The Institute for Fiscal Studies released a report last October revealing that on average Londoners spend around 40 per cent of their income on rent alone, compared to 28 per cent elsewhere in the country. The report also revealed that in 2008, the amount of income spent on private renting sharply increased by more than five per cent. This is around the same time Elizabeth said she noticed a change in the renting market.
She and her husband initially had a nice one-bedroom flat in Hackney, a car, and felt comfortably well off. But the arrival of their child four years ago changed everything.
“We had a good standard of living,” Elizabeth told EastLondonLines. “I never thought for one moment that we wouldn’t be able to care for our daughter.”
But with Elizabeth out of work, the family were down to one pay cheque and so sought help from the council with their rent while she was on maternity leave. Only, she discovered that her family were entitled to nothing.
“The person I spoke to mentioned that many families were moving out of London for cheaper rent. It felt unprofessional and so wrong but that’s what we did.”
Her husband was offered a job in Surrey, which included a flat near his workplace. As a result, they were forced to prematurely end their tenancy in Hackney, which lost them their deposit, and were told they had to continue paying council tax to Hackney for the remainder of the year.
After three months in Surrey, her husband had not been paid. His new boss had conned him into working for free, meaning the family had to use the remainder of their savings to live during that time.
“We were paying council tax to two councils, we had bills, food and petrol to fund but no income. We went to the local council but because we had only been there for a few months, they couldn’t help us. We were still the responsibility of Hackney. But we had no money for a deposit on a new place. We had lost everything.”
A recent report conducted by homeless charity Shelter revealed that one in 44 people in Hackney are homeless, making it the tenth worst area for homelessness in England. They estimate around 6,150 people are living in temporary accommodation in the borough.

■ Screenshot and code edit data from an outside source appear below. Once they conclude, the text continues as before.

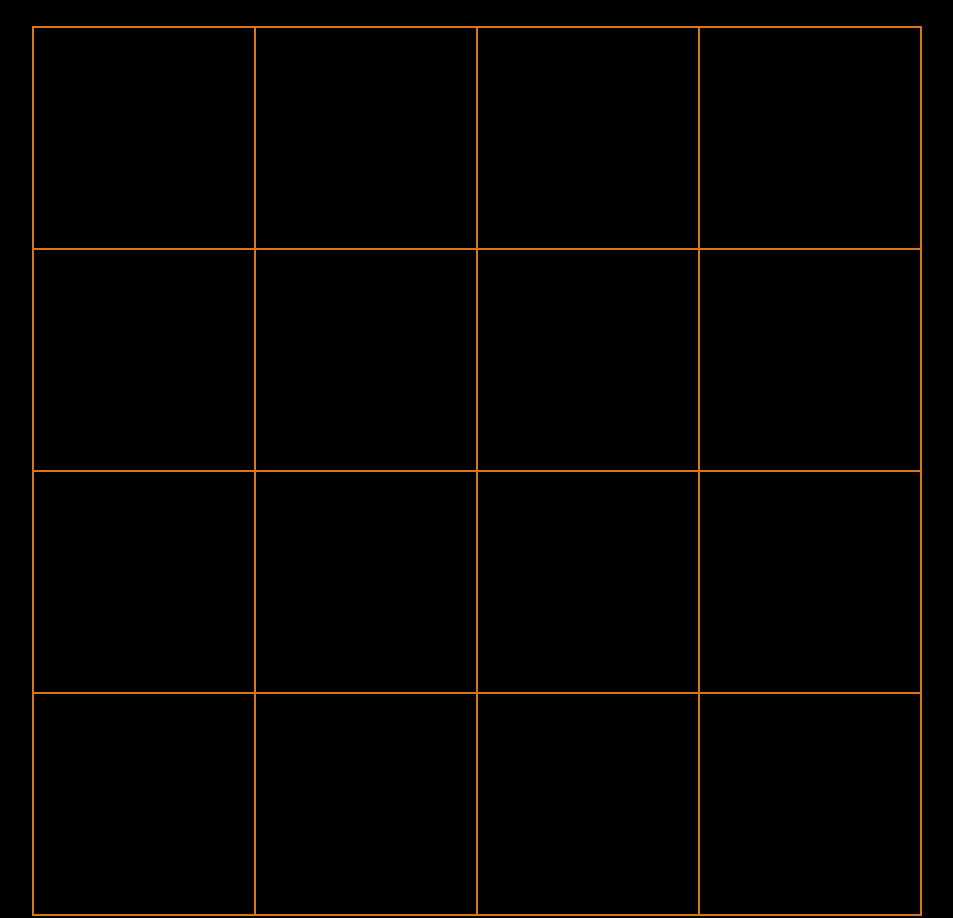
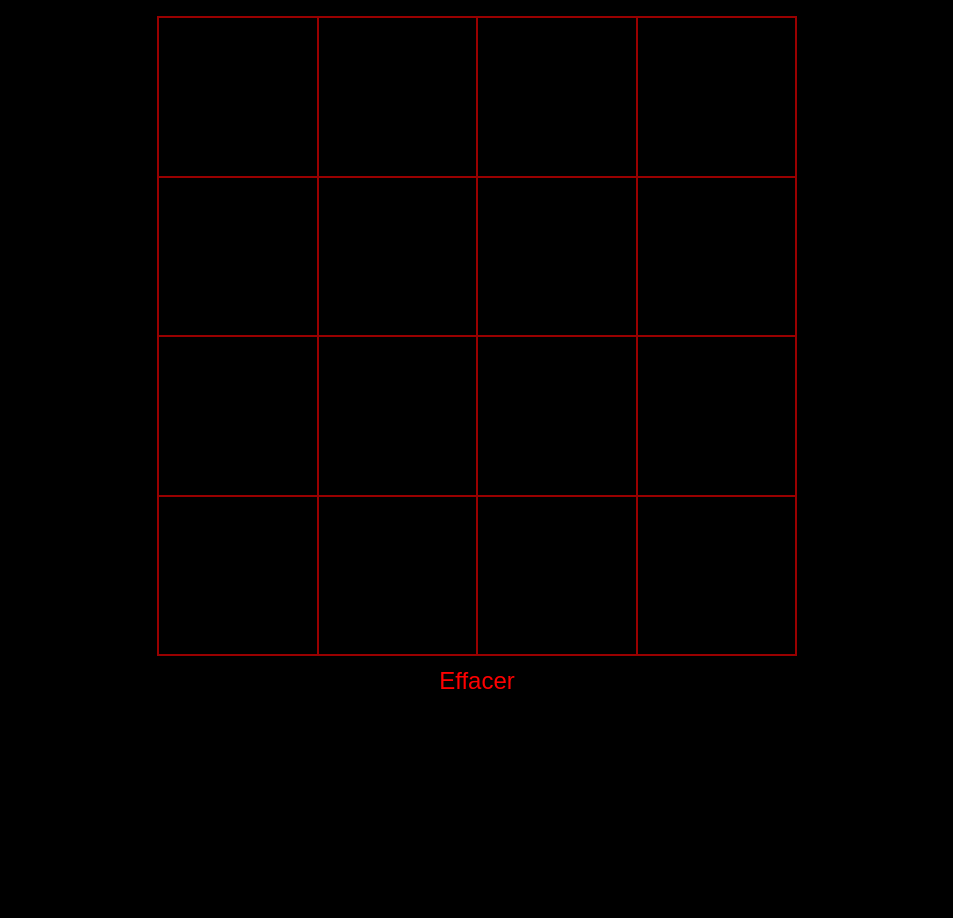
Before and after one commit to FabienTregan/bingo, a plain HTML site: page bingo.html in a window 1280 px wide. Shown: the top 918 px of the page, without its empty margins (163-1116 px from the left). After the commit the page ends 800 px from the top, so only its background shows below. Drawn offline with Linux system fonts and the light colour scheme.

Commit message:
fix ratio, fix firefox borders

```diff
--- a/bingo.html
+++ b/bingo.html
@@ -48,39 +48,45 @@
 	<style type="text/css">
 		/* vars */
 		:root {
-			--main_color: #D8761B;
+			--main_color: red;
 			--main_bg_color: #000000;
 			--sel_color: #FFFFFF;
-			--sel_bg_color: #E16E16;
-			--hover_bg_color: #F17E26;
+			--sel_bg_color: #990000;
+			--hover_bg_color: #FF0000;
 		}
 		/* main */
 		body {
 			color: var(--main_color);
 			background-color: var(--main_bg_color);
 			font-family: "Fira Sans", sans-serif;
-			font-size: 1.2em;
+			font-size: 3vh;
 		}
 		h1 {
 			text-align: center;
 			color: var(--main_color);
-			font-size: 2em;
+			font-size: 3vh;
 		}
 		/* table */
 		table {
 			margin: auto auto;
+			height: 80vh;
+			width: 80vh;
 		}
-		table, th, td {
-			border: 2px solid var(--main_color);
+		table, tr, td {
+			border: 2px solid var(--sel_bg_color);
 			border-collapse: collapse;
 		}
 		td {
+			position: relative;
 			color: var(--main_color);
 			background-color: var(--main_bg_color);
-			height: 200px;
-			width: 200px;
-			padding: 10px;
+			padding: 5px;
 			text-align: center;
+		}
+		@supports ( -moz-appearance:none ){
+			td {
+				background-clip: padding-box;
+			}
 		}
 		td:hover, td.selected:hover {
 			color: var(--sel_color);
@@ -102,7 +108,7 @@
 			margin: 10px auto;
 			padding: 10px;
 			text-align: center;
-			width: 200px;
+			width: 10vw;
 		}
 		#reset:hover {
 			color: var(--sel_color);
```
Also changed, not shown: bingos/bingo_boulet_dessin.html (+16 -13 lines).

The report also refers to homelessness as a “trap”, with unexpected costs eating into any money families might save. Elizabeth pays £100 per month to keep their furniture in storage, as well as extortionate fees to the hostel in rent.
The self-contained room they were offered in Dalston cost £260 per week, around the same price as a one-bedroom flat. As a result, all their earnings went straight to the hostel, and made it impossible to save for a deposit. If they had refused the hostel, they would have been classified as making themselves “intentionally” homeless and pushed to the bottom of the waiting list.
“We had no choice but to take this place and accept the high rent,” Elizabeth says.
This is where they remained for three years; three people living in one room. There are no laws restricting the amount of time a family stays in a hostel so there was little they could do. No visitors were allowed, which meant one parent always had to be there to look after their child.
“We both worked part-time,” Elizabeth says. “We never saw each other, or only briefly when would meet at the tube to hand over the child while the other went to work.”
The family was eventually offered permanent residence in a two bedroom flat just before Christmas, and although it had no furniture, cooker or fridge, at least they had space: “My daughter is so proud of our new home. She had to sleep on the floor in a pile of clothes for a while, but we can have visitors and she loves to show them around. She has her own room for the first time and has laid out her toys.“
It’s the little things you used to take for granted, Elizabeth says, that are the best – like having someone round, or being able to relax on your own: “My favourite thing now is to read a book in the evening. I don’t have to worry about the light keeping anyone awake. I can just read. “
*name changed to protect identity.